BEGIN Extracted information

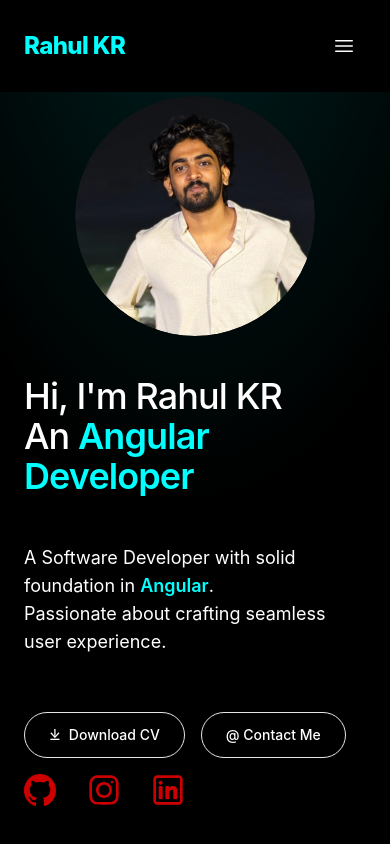
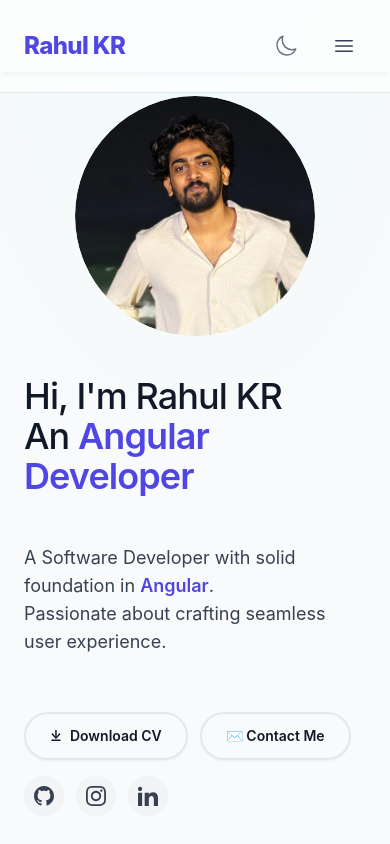
Before and after one commit to rahulramakrishnan3/my-portfolio, an Angular app: page / in a window 390 px wide. Built offline with nearby package versions, Linux system fonts and the light colour scheme.

Commit message:
Theming added

```diff
--- a/src/app/app.html
+++ b/src/app/app.html
@@ -1,7 +1,7 @@
-<div class="fixed inset-0 z-[-1] bg-black">
-  <div class="absolute inset-0 bg-[radial-gradient(ellipse_80%_80%_at_50%_-20%,rgba(0,255,255,0.15),rgba(0,0,0,0))]"></div>
+<div class="fixed inset-0 z-[-1] bg-gray-50 dark:bg-black transition-colors duration-300">
+  <div class="absolute inset-0 bg-[radial-gradient(ellipse_80%_80%_at_50%_-20%,rgba(0,255,255,0.05),rgba(0,0,0,0))] dark:bg-[radial-gradient(ellipse_80%_80%_at_50%_-20%,rgba(0,255,255,0.15),rgba(0,0,0,0))]"></div>
 </div>
-<div class="flex min-h-dvh flex-col relative z-10 w-full text-white">
+<div class="flex min-h-dvh flex-col relative z-10 w-full text-gray-900 dark:text-white transition-colors duration-300">
   <!-- Header -->
   <header class="sticky top-0 z-50 h-18 shadow-md">
     <app-header></app-header>
--- a/src/app/components/header/header.html
+++ b/src/app/components/header/header.html
@@ -1,9 +1,9 @@
-<div class="md:px-16 lg:px-18 xl:px-20 z-50 relative bg-(--background-color)">
+<div class="md:px-16 lg:px-18 xl:px-20 z-50 relative bg-white/70 dark:bg-black/80 backdrop-blur-xl border-b border-gray-200 dark:border-white/10 transition-colors duration-300">
   <nav aria-label="Global" class="flex items-center justify-between p-6 md:px-3 lg:px-8">
     <div class="flex md:flex-1">
       <a href="/" class="-m-1.5 p-1.5 flex item-center justify-between gap-3">
         <div class="flex items-center">
-          <h2 class="text-(--primary-color) text-2xl font-extrabold tracking-tight drop-shadow-[0_0_15px_rgba(0,255,255,0.5)]">
+          <h2 class="text-(--primary-color) text-2xl font-extrabold tracking-tight dark:drop-shadow-[0_0_15px_rgba(0,255,255,0.5)]">
             @if (portfolioData(); as data) {
               {{ data.profile.name }}
             }
@@ -11,10 +11,22 @@
         </div>
       </a>
     </div>
-    <div class="flex lg:hidden md:hidden">
+    <div class="flex lg:hidden md:hidden gap-4 items-center">
+      <!-- Theme Toggle (Mobile) -->
+      <button (click)="themeService.toggleTheme()" class="rounded-full p-2 text-gray-500 hover:bg-gray-100 dark:text-gray-400 dark:hover:bg-white/10 transition-colors">
+        @if (isDarkMode()) {
+        <!-- Sun Icon -->
+        <svg xmlns="http://www.w3.org/2000/svg" fill="none" viewBox="0 0 24 24" stroke-width="1.5" stroke="currentColor" class="size-6"><path stroke-linecap="round" stroke-linejoin="round" d="M12 3v2.25m6.364.386-1.591 1.591M21 12h-2.25m-.386 6.364-1.591-1.591M12 18.75V21m-4.773-4.227-1.591 1.591M5.25 12H3m4.227-4.773L5.636 5.636M15.75 12a3.75 3.75 0 1 1-7.5 0 3.75 3.75 0 0 1 7.5 0Z" /></svg>
+        } @else {
+        <!-- Moon Icon -->
+        <svg xmlns="http://www.w3.org/2000/svg" fill="none" viewBox="0 0 24 24" stroke-width="1.5" stroke="currentColor" class="size-6"><path stroke-linecap="round" stroke-linejoin="round" d="M21.752 15.002A9.72 9.72 0 0 1 18 15.75c-5.385 0-9.75-4.365-9.75-9.75 0-1.33.266-2.597.748-3.752A9.753 9.753 0 0 0 3 11.25C3 16.635 7.365 21 12.75 21a9.753 9.753 0 0 0 9.002-5.998Z" /></svg>
+        }
+      </button>
+
+      <!-- Mobile Menu Button -->
       <button
         type="button"
-        class="-m-2.5 inline-flex items-center justify-center rounded-md p-2.5 text-(--secondary-color) hover:bg-(--btn-hover-color) focus:outline-none focus:ring-2 focus:ring-inset focus:ring-(--primary-color)"
+        class="-m-2.5 inline-flex items-center justify-center rounded-md p-2.5 text-gray-700 dark:text-(--secondary-color) hover:bg-gray-100 dark:hover:bg-(--btn-hover-color) focus:outline-none focus:ring-2 focus:ring-inset focus:ring-(--primary-color)"
         (click)="openDialog()"
       >
         <span class="sr-only">Open main menu</span>
@@ -35,19 +47,29 @@
         </svg>
       </button>
     </div>
-    <div class="hidden md:flex lg:flex md:gap-3 gap-x-6 lg:gap-x-12">
+    <div class="hidden md:flex lg:flex md:gap-3 gap-x-6 lg:gap-x-12 items-center">
       @if (portfolioData(); as data) {
         @for (item of data.navItems; track $index) {
           <a
             [routerLink]="item.route"
-            routerLinkActive="font-semibold text-(--primary-color) bg-(--primary-color)/10 border-(--primary-color) shadow-[0_0_10px_rgba(0,255,255,0.3)]"
+            routerLinkActive="!text-white dark:!text-black !bg-(--primary-color) !border-(--primary-color)"
             [routerLinkActiveOptions]="{ exact: item.exact }"
-            class="relative z-10 inline-flex items-center justify-center w-full px-8 py-3 font-bold text-gray-300 transition-all duration-300 border-2 border-transparent hover:border-(--primary-color)/50 sm:w-auto rounded-xl hover:text-(--primary-color) hover:bg-(--primary-color)/5 hover:shadow-[0_0_15px_rgba(0,255,255,0.2)] focus:outline-none text-sm/2 hover:-translate-y-1"
+            class="relative z-10 inline-flex items-center justify-center w-full px-8 py-3 font-bold text-gray-600 dark:text-gray-300 transition-all duration-300 border-2 border-transparent hover:border-(--primary-color)/50 sm:w-auto rounded-xl hover:text-(--primary-color) dark:hover:text-(--primary-color) hover:bg-(--primary-color)/10 focus:outline-none text-sm/2 hover:-translate-y-0.5"
           >
             {{ item.label }}
           </a>
         }
       }
+      <!-- Theme Toggle (Desktop) -->
+      <button (click)="themeService.toggleTheme()" class="ml-4 rounded-full p-2.5 text-gray-500 hover:bg-gray-100 dark:text-gray-400 dark:hover:bg-white/10 transition-all hover:scale-110 active:scale-95 focus:outline-none focus:ring-2 focus:ring-(--primary-color)">
+        @if (isDarkMode()) {
+        <!-- Sun Icon -->
+        <svg xmlns="http://www.w3.org/2000/svg" fill="none" viewBox="0 0 24 24" stroke-width="1.5" stroke="currentColor" class="size-5"><path stroke-linecap="round" stroke-linejoin="round" d="M12 3v2.25m6.364.386-1.591 1.591M21 12h-2.25m-.386 6.364-1.591-1.591M12 18.75V21m-4.773-4.227-1.591 1.591M5.25 12H3m4.227-4.773L5.636 5.636M15.75 12a3.75 3.75 0 1 1-7.5 0 3.75 3.75 0 0 1 7.5 0Z" /></svg>
+        } @else {
+        <!-- Moon Icon -->
+        <svg xmlns="http://www.w3.org/2000/svg" fill="none" viewBox="0 0 24 24" stroke-width="1.5" stroke="currentColor" class="size-5"><path stroke-linecap="round" stroke-linejoin="round" d="M21.752 15.002A9.72 9.72 0 0 1 18 15.75c-5.385 0-9.75-4.365-9.75-9.75 0-1.33.266-2.597.748-3.752A9.753 9.753 0 0 0 3 11.25C3 16.635 7.365 21 12.75 21a9.753 9.753 0 0 0 9.002-5.998Z" /></svg>
+        }
+      </button>
     </div>
   </nav>
   <app-dialog-box [isOpen]="isModalOpen" (closeModal)="closeDialogModal()"></app-dialog-box>
--- a/src/app/components/header/header.ts
+++ b/src/app/components/header/header.ts
@@ -2,6 +2,8 @@ import { Component, EventEmitter, Output, inject } from '@angular/core';
 import { DialogBox } from '../dialog-box/dialog-box';
 import { RouterLinkActive, RouterLinkWithHref } from '@angular/router';
 import { PortfolioService } from '../../core/portfolio.service';
+
+import { ThemeService } from '../../core/theme.service';
 
 @Component({
   selector: 'app-header',
@@ -11,7 +13,10 @@ import { PortfolioService } from '../../core/portfolio.service';
 })
 export class Header {
   private portfolioService = inject(PortfolioService);
+  public themeService = inject(ThemeService);
+
   portfolioData = this.portfolioService.portfolioData;
+  isDarkMode = this.themeService.isDarkMode;
 
   @Output() openModal = new EventEmitter<boolean>();
   isModalOpen = false;
--- a/src/app/components/projects/projects.html
+++ b/src/app/components/projects/projects.html
@@ -1,6 +1,6 @@
 @if (portfolioData(); as data) {
 <div class="flex flex-col border-none px-5 sm:px-20 xl:px-52 bg-transparent py-20 animate-fade-in-up">
-  <h2 class="text-3xl font-bold mb-2 text-white">Projects</h2>
+  <h2 class="text-3xl font-bold mb-2 text-gray-900 dark:text-white transition-colors">Projects</h2>
 
   <div class="grid grid-cols-1 xl:grid-cols-2 2xl:grid-cols-3 gap-12 pt-12 animate-fade-in-up-delay-1">
     @for (item of data.projects; track $index) {
--- /dev/null
+++ b/src/app/core/theme.service.ts
@@ -0,0 +1,44 @@
+import { Injectable, effect, signal } from '@angular/core';
+
+@Injectable({
+  providedIn: 'root',
+})
+export class ThemeService {
+  // Signal to hold the current theme state. Default to dark mode.
+  public isDarkMode = signal<boolean>(true);
+
+  constructor() {
+    this.initTheme();
+    // Use an effect to automatically sync the DOM and localStorage whenever the signal changes
+    effect(() => {
+      this.updateTheme(this.isDarkMode());
+    });
+  }
+
+  private initTheme(): void {
+    // Check local storage for saved preference
+    const savedTheme = localStorage.getItem('theme');
+    if (savedTheme) {
+      this.isDarkMode.set(savedTheme === 'dark');
+    } else {
+      // Check system preference if no saved preference exists
+      const prefersDark = window.matchMedia('(prefers-color-scheme: dark)').matches;
+      this.isDarkMode.set(prefersDark);
+    }
+  }
+
+  public toggleTheme(): void {
+    this.isDarkMode.update((current) => !current);
+  }
+
+  private updateTheme(isDark: boolean): void {
+    const htmlElement = document.documentElement;
+    if (isDark) {
+      htmlElement.classList.add('dark');
+      localStorage.setItem('theme', 'dark');
+    } else {
+      htmlElement.classList.remove('dark');
+      localStorage.setItem('theme', 'light');
+    }
+  }
+}
--- a/src/app/home/home.html
+++ b/src/app/home/home.html
@@ -7,13 +7,13 @@
   </div>
   <div class="grid grid-cols-1">
     <div class="image-div flex flex-col md:flex-row md:items-center gap-10 pb-8 animate-fade-in-up">
-      <h1 class="text-4xl md:text-5xl lg:text-6xl font-medium tracking-tight">
+      <h1 class="text-4xl md:text-5xl lg:text-6xl font-medium tracking-tight text-gray-900 dark:text-white transition-colors">
         Hi, I'm <span>{{ data.profile.name }}</span>
         <br />
         An <span class="text-(--primary-color) font-semibold">{{ data.profile.role }}</span>
       </h1>
     </div>
-    <p class="text-lg mt-4 mb-6 max-w-[750px] animate-fade-in-up-delay-1">
+    <p class="text-lg mt-4 mb-6 max-w-[750px] text-gray-700 dark:text-gray-300 animate-fade-in-up-delay-1 transition-colors">
       A Software Developer with solid foundation in
       <span class="text-(--primary-color) font-semibold">Angular</span>. <br />Passionate about
       crafting seamless user experience.
@@ -21,46 +21,49 @@
     <div
       class="flex flex-col gap-4 lg:gap-0 lg:flex-row lg:items-center justify-between max-w-[600px] mt-8 animate-fade-in-up-delay-2"
     >
-      <div class="flex gap-4">
+      <div class="flex gap-3">
         <a href="RESUME_FD_KL.pdf"
           ><button
             type="button"
-            class="cursor-pointer text-(--primary-color) border border-(--primary-color) shadow-[0_0_15px_rgba(0,255,255,0.15)] hover:shadow-[0_0_20px_rgba(0,255,255,0.4)] hover:bg-(--primary-color) hover:text-black transition-all duration-300 font-medium leading-5 rounded-full text-sm px-6 py-3 focus:outline-none flex items-center gap-2 hover:-translate-y-1"
+            class="cursor-pointer text-(--primary-color) border-2 border-(--primary-color) dark:shadow-[0_0_15px_rgba(0,255,255,0.15)] dark:hover:shadow-[0_0_20px_rgba(0,255,255,0.4)] shadow-sm hover:shadow-md hover:bg-(--primary-color) hover:text-white dark:hover:text-black transition-all duration-300 font-semibold leading-5 rounded-full text-sm px-6 py-3 focus:outline-none flex items-center gap-2 hover:-translate-y-1"
           >
-            <span class="hover:text-(--background-color)">&#10515;</span>
+            <span>&#10515;</span>
             Download CV
           </button></a
         >
         <a href="mailto:rahulramakrishnan512@gmail.com"
           ><button
             type="button"
-            class="cursor-pointer text-(--primary-color) border border-(--primary-color) shadow-[0_0_15px_rgba(0,255,255,0.15)] hover:shadow-[0_0_20px_rgba(0,255,255,0.4)] hover:bg-(--primary-color) hover:text-black transition-all duration-300 font-medium leading-5 rounded-full text-sm px-6 py-3 focus:outline-none hover:-translate-y-1"
+            class="cursor-pointer text-(--primary-color) border-2 border-(--primary-color) dark:shadow-[0_0_15px_rgba(0,255,255,0.15)] dark:hover:shadow-[0_0_20px_rgba(0,255,255,0.4)] shadow-sm hover:shadow-md hover:bg-(--primary-color) hover:text-white dark:hover:text-black transition-all duration-300 font-semibold leading-5 rounded-full text-sm px-6 py-3 focus:outline-none hover:-translate-y-1"
           >
-            @ Contact Me
+            ✉ Contact Me
           </button></a
         >
       </div>
-      <div class="flex gap-4 animate-fade-in-up-delay-3">
+      <div class="flex gap-3 animate-fade-in-up-delay-3">
         <a
           [href]="data.socialLinks.github"
           target="_blank"
-          class="h-8 w-8 inline-block mr-4 hover:-translate-y-1 transition-transform duration-300 hover:scale-110"
+          title="GitHub"
+          class="h-10 w-10 inline-flex items-center justify-center rounded-full bg-gray-100 hover:bg-gray-200 dark:bg-white/10 dark:hover:bg-white/20 text-gray-700 dark:text-gray-300 hover:-translate-y-1 hover:scale-110 transition-all duration-300"
         >
-          <img src="icons/github.svg" alt="GitHub" class="brightness-0 invert opacity-80 hover:opacity-100 transition-opacity" />
+          <svg xmlns="http://www.w3.org/2000/svg" class="h-5 w-5" fill="currentColor" viewBox="0 0 24 24"><path d="M12 0c-6.626 0-12 5.373-12 12 0 5.302 3.438 9.8 8.207 11.387.599.111.793-.261.793-.577v-2.234c-3.338.726-4.033-1.416-4.033-1.416-.546-1.387-1.333-1.756-1.333-1.756-1.089-.745.083-.729.083-.729 1.205.084 1.839 1.237 1.839 1.237 1.07 1.834 2.807 1.304 3.492.997.107-.775.418-1.305.762-1.604-2.665-.305-5.467-1.334-5.467-5.931 0-1.311.469-2.381 1.236-3.221-.124-.303-.535-1.524.117-3.176 0 0 1.008-.322 3.301 1.23.957-.266 1.983-.399 3.003-.404 1.02.005 2.047.138 3.006.404 2.291-1.552 3.297-1.23 3.297-1.23.653 1.653.242 2.874.118 3.176.77.84 1.235 1.911 1.235 3.221 0 4.609-2.807 5.624-5.479 5.921.43.372.823 1.102.823 2.222v3.293c0 .319.192.694.801.576 4.765-1.589 8.199-6.086 8.199-11.386 0-6.627-5.373-12-12-12z"/></svg>
         </a>
         <a
           [href]="data.socialLinks.instagram"
           target="_blank"
-          class="h-8 w-8 inline-block mr-4 hover:-translate-y-1 transition-transform duration-300 hover:scale-110"
+          title="Instagram"
+          class="h-10 w-10 inline-flex items-center justify-center rounded-full bg-gray-100 hover:bg-pink-100 dark:bg-white/10 dark:hover:bg-pink-500/20 text-gray-700 hover:text-pink-600 dark:text-gray-300 dark:hover:text-pink-400 hover:-translate-y-1 hover:scale-110 transition-all duration-300"
         >
-          <img src="icons/instagram.svg" alt="Instagram" class="brightness-0 invert opacity-80 hover:opacity-100 transition-opacity" />
+          <svg xmlns="http://www.w3.org/2000/svg" class="h-5 w-5" fill="currentColor" viewBox="0 0 24 24"><path d="M12 2.163c3.204 0 3.584.012 4.85.07 3.252.148 4.771 1.691 4.919 4.919.058 1.265.069 1.645.069 4.849 0 3.205-.012 3.584-.069 4.849-.149 3.225-1.664 4.771-4.919 4.919-1.266.058-1.644.07-4.85.07-3.204 0-3.584-.012-4.849-.07-3.26-.149-4.771-1.699-4.919-4.92-.058-1.265-.07-1.644-.07-4.849 0-3.204.013-3.583.07-4.849.149-3.227 1.664-4.771 4.919-4.919 1.266-.057 1.645-.069 4.849-.069zm0-2.163c-3.259 0-3.667.014-4.947.072-4.358.2-6.78 2.618-6.98 6.98-.059 1.281-.073 1.689-.073 4.948 0 3.259.014 3.668.072 4.948.2 4.358 2.618 6.78 6.98 6.98 1.281.058 1.689.072 4.948.072 3.259 0 3.668-.014 4.948-.072 4.354-.2 6.782-2.618 6.979-6.98.059-1.28.073-1.689.073-4.948 0-3.259-.014-3.667-.072-4.947-.196-4.354-2.617-6.78-6.979-6.98-1.281-.059-1.69-.073-4.949-.073zm0 5.838c-3.403 0-6.162 2.759-6.162 6.162s2.759 6.163 6.162 6.163 6.162-2.759 6.162-6.163c0-3.403-2.759-6.162-6.162-6.162zm0 10.162c-2.209 0-4-1.79-4-4 0-2.209 1.791-4 4-4s4 1.791 4 4c0 2.21-1.791 4-4 4zm6.406-11.845c-.796 0-1.441.645-1.441 1.44s.645 1.44 1.441 1.44c.795 0 1.439-.645 1.439-1.44s-.644-1.44-1.439-1.44z"/></svg>
         </a>
         <a
           [href]="data.socialLinks.linkedin"
           target="_blank"
-          class="h-8 w-8 inline-block mr-4 hover:-translate-y-1 transition-transform duration-300 hover:scale-110"
+          title="LinkedIn"
+          class="h-10 w-10 inline-flex items-center justify-center rounded-full bg-gray-100 hover:bg-blue-50 dark:bg-white/10 dark:hover:bg-blue-600/20 text-gray-700 hover:text-blue-600 dark:text-gray-300 dark:hover:text-blue-400 hover:-translate-y-1 hover:scale-110 transition-all duration-300"
         >
-          <img src="icons/linkedin.svg" alt="LinkedIn" class="brightness-0 invert opacity-80 hover:opacity-100 transition-opacity" />
+          <svg xmlns="http://www.w3.org/2000/svg" class="h-5 w-5" fill="currentColor" viewBox="0 0 24 24"><path d="M4.98 3.5c0 1.381-1.11 2.5-2.48 2.5s-2.48-1.119-2.48-2.5c0-1.38 1.11-2.5 2.48-2.5s2.48 1.12 2.48 2.5zm.02 4.5h-5v16h5v-16zm7.982 0h-4.968v16h4.969v-8.399c0-4.67 6.029-5.052 6.029 0v8.399h4.988v-10.131c0-7.88-8.922-7.593-11.018-3.714v-2.155z"/></svg>
         </a>
       </div>
     </div>
--- a/src/index.html
+++ b/src/index.html
@@ -1,5 +1,5 @@
 <!DOCTYPE html>
-<html lang="en">
+<html lang="en" class="dark">
   <head>
     <meta charset="utf-8" />
     <title>Rahul Ramakrishnan | Angular Developer</title>
@@ -31,7 +31,7 @@
     />
     <script src="https://cdn.jsdelivr.net/npm/flowbite@4.0.1/dist/flowbite.min.js"></script>
   </head>
-  <body class="bg-black text-white selection:bg-(--primary-color) selection:text-black font-pj antialiased overflow-x-hidden min-h-screen relative">
+  <body class="bg-gray-50 text-gray-900 dark:bg-black dark:text-white selection:bg-(--primary-color) selection:text-black font-pj antialiased overflow-x-hidden min-h-screen relative transition-colors duration-300">
     <app-root></app-root>
   </body>
 </html>
--- a/src/styles.css
+++ b/src/styles.css
@@ -1,4 +1,5 @@
 @import 'tailwindcss';
+@custom-variant dark (&:where(.dark, .dark *));
 
 html {
   scroll-behavior: smooth;
@@ -33,12 +34,23 @@ html {
   }
 }
 
+@theme {
+  --color-primary: #00ffff;
+  --color-primary-hover: #40faf1;
+}
+
 :root {
-  color: white;
   --font-pj: 'Plus Jakarta Sans', sans-serif;
   --font-roboto: 'Roboto', sans-serif;
+  /* Light mode: clean indigo — readable on white */
+  --primary-color: #4f46e5;
+  --background-color: #ffffff;
+  --btn-hover-color: #4338ca;
+}
+
+:root.dark {
+  --background-color: #000000;
+  /* Dark mode: restore the signature cyan */
   --primary-color: #00ffff;
-  --secondary-color: #ffffff;
-  --background-color: #000000;
   --btn-hover-color: #40faf1;
 }
```
Also changed, not shown: src/app/components/about/about.html (+7 -7 lines), src/app/components/contact-form/contact-form.html (+9 -9 lines), src/app/components/project-card/project-card.html (+4 -4 lines).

END Extracted information

Copy the lines from the entries above in which the word "semibold" appears.

-            routerLinkActive="font-semibold text-(--primary-color) bg-(--primary-color)/10 border-(--primary-color) shadow-[0_0_10px_rgba(0,255,255,0.3)]"
         An <span class="text-(--primary-color) font-semibold">{{ data.profile.role }}</span>
       <span class="text-(--primary-color) font-semibold">Angular</span>. <br />Passionate about
+            class="cursor-pointer text-(--primary-color) border-2 border-(--primary-color) dark:shadow-[0_0_15px_rgba(0,255,255,0.15)] dark:hover:shadow-[0_0_20px_rgba(0,255,255,0.4)] shadow-sm hover:shadow-md hover:bg-(--primary-color) hover:text-white dark:hover:text-black transition-all duration-300 font-semibold leading-5 rounded-full text-sm px-6 py-3 focus:outline-none flex items-center gap-2 hover:-translate-y-1"
+            class="cursor-pointer text-(--primary-color) border-2 border-(--primary-color) dark:shadow-[0_0_15px_rgba(0,255,255,0.15)] dark:hover:shadow-[0_0_20px_rgba(0,255,255,0.4)] shadow-sm hover:shadow-md hover:bg-(--primary-color) hover:text-white dark:hover:text-black transition-all duration-300 font-semibold leading-5 rounded-full text-sm px-6 py-3 focus:outline-none hover:-translate-y-1"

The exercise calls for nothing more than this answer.